Assignment: All lines below containing "values" are to be listed.

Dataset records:
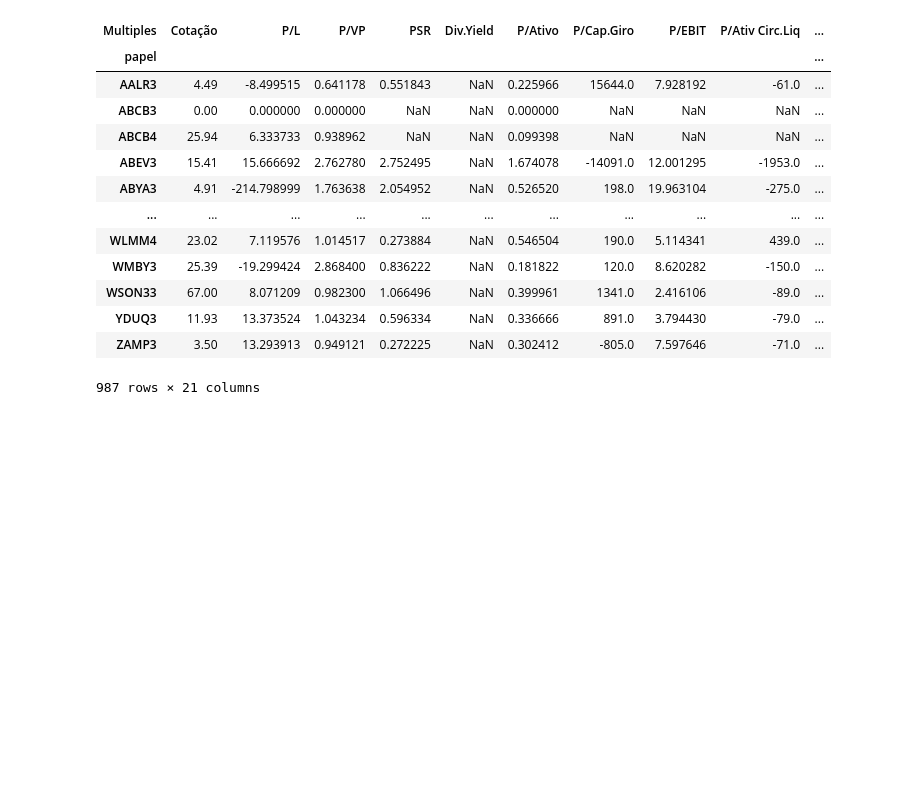
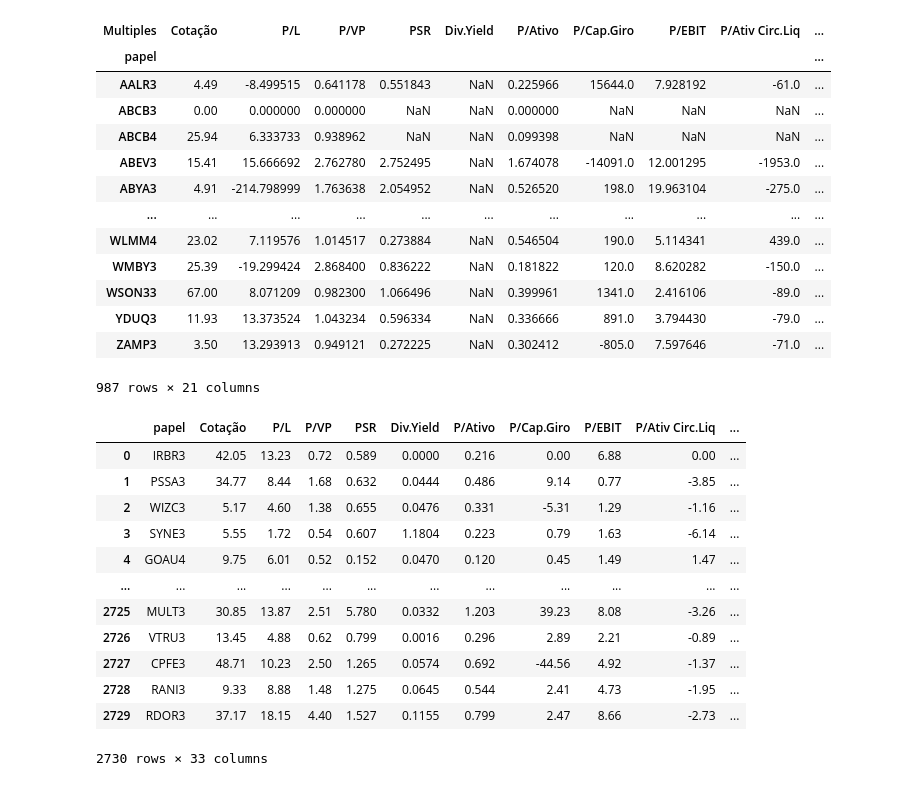
Before and after one commit to gusascorrea/magic_app, a Jupyter notebook: notebooks/testes.ipynb, the cells around one changed output. Cells and saved outputs as stored; diff of their text form; code cells hidden in the pictures; blank space fills up the shorter version.

```diff
--- a/notebooks/testes.ipynb
+++ b/notebooks/testes.ipynb
@@ -322,6 +311,23 @@ previous_data
 | YDUQ3 | 11.93 | 13.373524 | 1.043234 | 0.596334 | NaN | 0.336666 | 891.0 | 3.794430 | -79.0 | ... |
 | ZAMP3 | 3.50 | 13.293913 | 0.949121 | 0.272225 | NaN | 0.302412 | -805.0 | 7.597646 | -71.0 | ... |
 987 rows × 21 columns
+# %%
+performance_df = pd.read_parquet('../data/performance_committed_since_2026-03-10.parquet', engine = 'pyarrow')
+performance_df
+# %% [output]
+|  | papel | Cotação | P/L | P/VP | PSR | Div.Yield | P/Ativo | P/Cap.Giro | P/EBIT | P/Ativ Circ.Liq | ... |
+| 0 | IRBR3 | 42.05 | 13.23 | 0.72 | 0.589 | 0.0000 | 0.216 | 0.00 | 6.88 | 0.00 | ... |
+| 1 | PSSA3 | 34.77 | 8.44 | 1.68 | 0.632 | 0.0444 | 0.486 | 9.14 | 0.77 | -3.85 | ... |
+| 2 | WIZC3 | 5.17 | 4.60 | 1.38 | 0.655 | 0.0476 | 0.331 | -5.31 | 1.29 | -1.16 | ... |
+| 3 | SYNE3 | 5.55 | 1.72 | 0.54 | 0.607 | 1.1804 | 0.223 | 0.79 | 1.63 | -6.14 | ... |
+| 4 | GOAU4 | 9.75 | 6.01 | 0.52 | 0.152 | 0.0470 | 0.120 | 0.45 | 1.49 | 1.47 | ... |
+| ... | ... | ... | ... | ... | ... | ... | ... | ... | ... | ... | ... |
+| 2725 | MULT3 | 30.85 | 13.87 | 2.51 | 5.780 | 0.0332 | 1.203 | 39.23 | 8.08 | -3.26 | ... |
+| 2726 | VTRU3 | 13.45 | 4.88 | 0.62 | 0.799 | 0.0016 | 0.296 | 2.89 | 2.21 | -0.89 | ... |
+| 2727 | CPFE3 | 48.71 | 10.23 | 2.50 | 1.265 | 0.0574 | 0.692 | -44.56 | 4.92 | -1.37 | ... |
+| 2728 | RANI3 | 9.33 | 8.88 | 1.48 | 1.275 | 0.0645 | 0.544 | 2.41 | 4.73 | -1.95 | ... |
+| 2729 | RDOR3 | 37.17 | 18.15 | 4.40 | 1.527 | 0.1155 | 0.799 | 2.47 | 8.66 | -2.73 | ... |
+2730 rows × 33 columns
 # %%
 import numpy as np
 import pandas as pd
```
Also changed, not shown: parts of 4 cells of this notebook, 2 other files.
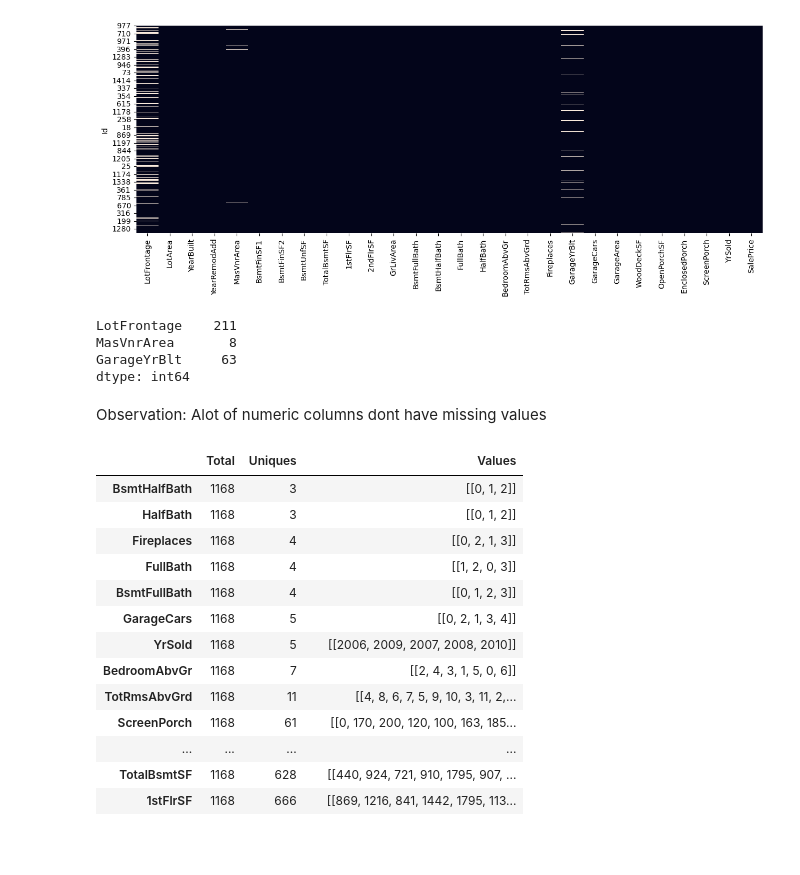
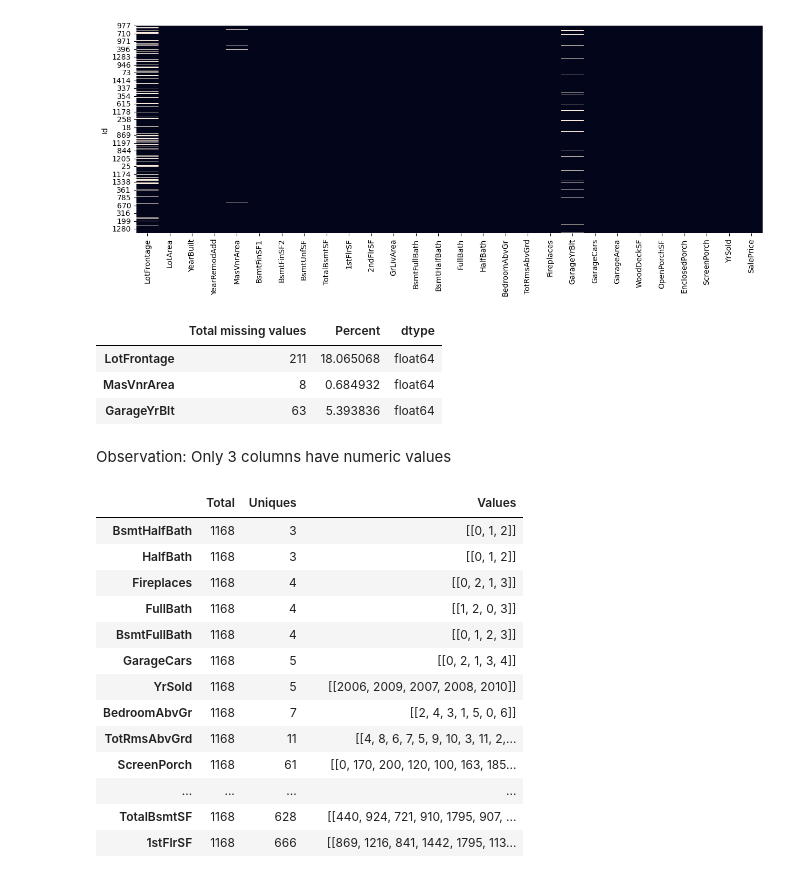
Before and after one commit to utility001/house-price-prediction, a Jupyter notebook: 01_EDA.ipynb, the cells around one changed output. Cells and saved outputs as stored; diff of their text form; code cells hidden in the pictures; blank space fills up the shorter version.

```diff
--- a/01_EDA.ipynb
+++ b/01_EDA.ipynb
@@ -175,14 +181,13 @@ plt.figure(figsize=(15, 5))
 sns.heatmap(num_df.isnull(), cbar=False);
 # %% [output]
 [figure]
-# %%
-# How many missing values do they have
-num_df.isnull().sum()[num_df.isnull().sum() > 0]
-# %% [output]
-LotFrontage    211
-MasVnrArea       8
-GarageYrBlt     63
-dtype: int64
-# %% [markdown]
-Observation: Alot of numeric columns dont have missing values
+# %%
+missing_data(num_df, show_all=False)
+# %% [output]
+|  | Total missing values | Percent | dtype |
+| LotFrontage | 211 | 18.065068 | float64 |
+| MasVnrArea | 8 | 0.684932 | float64 |
+| GarageYrBlt | 63 | 5.393836 | float64 |
+# %% [markdown]
+Observation: Only 3 columns have numeric values
 # %%
```
Also changed, not shown: parts of 58 cells of this notebook, 9 other files.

Finished exercise:
-# How many missing values do they have
-Observation: Alot of numeric columns dont have missing values
+|  | Total missing values | Percent | dtype |
+Observation: Only 3 columns have numeric values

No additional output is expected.